## Task prompt
Look through the records below, and copy out every line that holds the string "index".

Data records
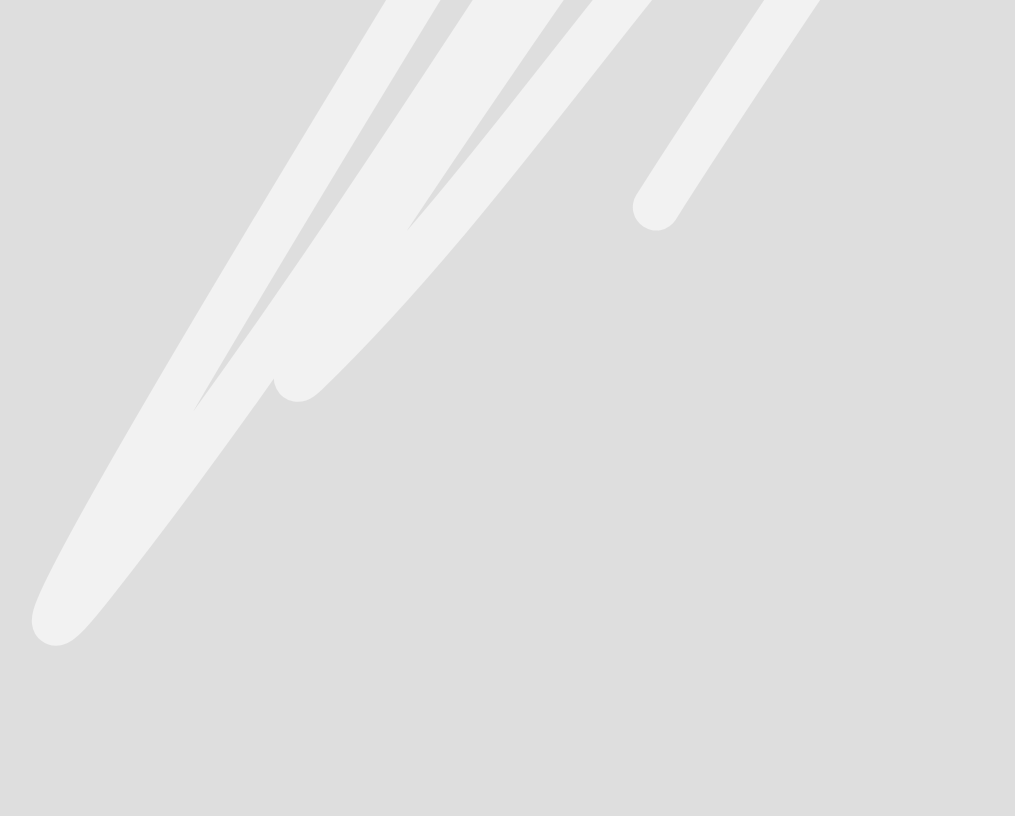
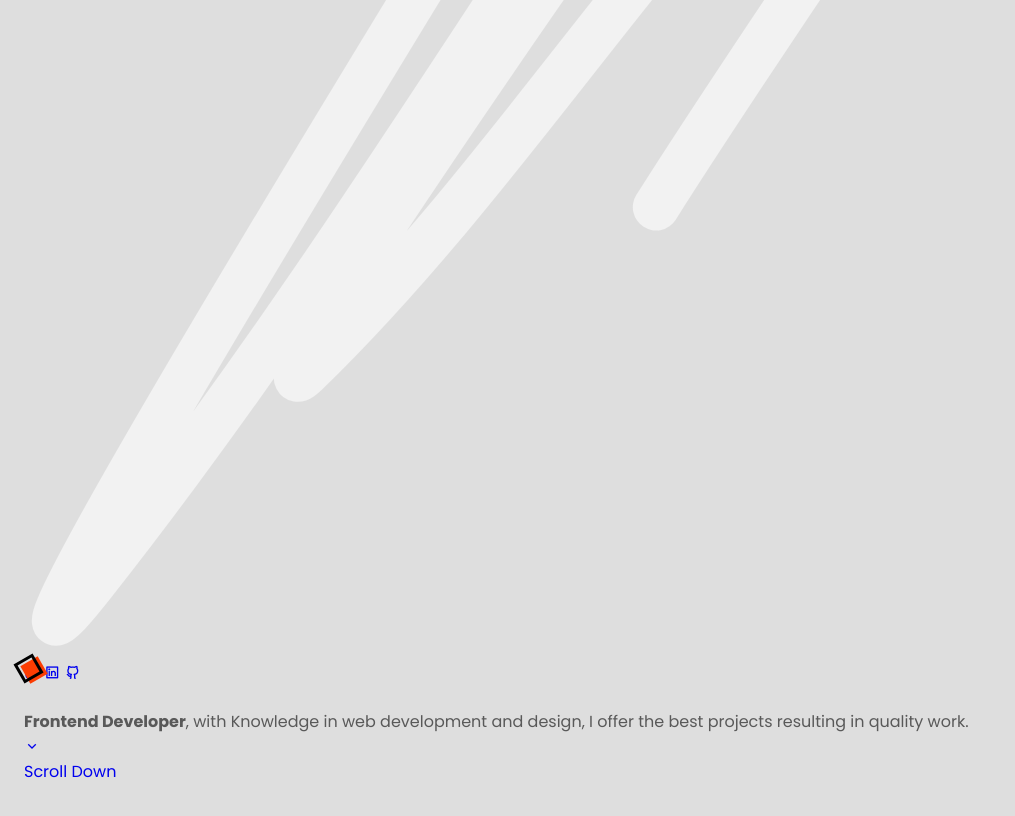
Before and after one commit to Patrick-Ngige/Portfolio-new, a plain HTML site: page index.html in a window 1280 px wide. Shown: the part 4593-5409 px from the top of the page, without its empty margins (0-1015 px from the left). Before the commit the page ends 5333 px from the top, so only its background shows below. Drawn offline with nearby package versions, Linux system fonts and the light colour scheme.

Commit message:
done with home html

```diff
--- a/index.html
+++ b/index.html
@@ -73,11 +73,40 @@
 
                     <img src="images/curved-arrow.svg" alt="svg" class="home__arrow">
                     <img src="images/random-lines.svg" alt="svg" class="home__lines">
+
+                    <div class="geometric-box"></div>
                 </div>
+
+                <div class="home__social">
+                    <a href="https://www.instagram.com/" target="_blank" class="home__social-link">
+                        <i class="ri-instagram-line"></i>
+                    </a>
+
+                    <a href="https://www.linkedin.com/feed/" target="_blank" class="home__social-link">
+                        <i class="ri-linkedin-box-line"></i>
+                    </a>
+
+                    <a href="https://github.com/Patrick-Ngige" target="_blank" class="home__social-link">
+                        <i class="ri-github-line"></i>
+                    </a>
+
+
+                </div>
+
             </div>
 
             <div class="home_info">
+                <p class="home__description">
+                    <b>Frontend Developer</b>, with Knowledge in web development and design, I offer the best projects resulting in quality work.
+                </p>
 
+                <a href="#about" class="home__scroll">
+                    <div class="home__scroll-box">
+                        <i class="ri-arrow-down-s-line"></i>
+                    </div>
+
+                    <span class="home__scroll-text">Scroll Down</span>
+                </a>
             </div>
 
         </div>
```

## Answer to the problem
Before and after one commit to Patrick-Ngige/Portfolio-new, a plain HTML site: page index.html in a window 1280 px wide. Shown: the part 4593-5409 px from the top of the page, without its empty margins (0-1015 px from the left). Before the commit the page ends 5333 px from the top, so only its background shows below. Drawn offline with nearby package versions, Linux system fonts and the light colour scheme.
--- a/index.html
+++ b/index.html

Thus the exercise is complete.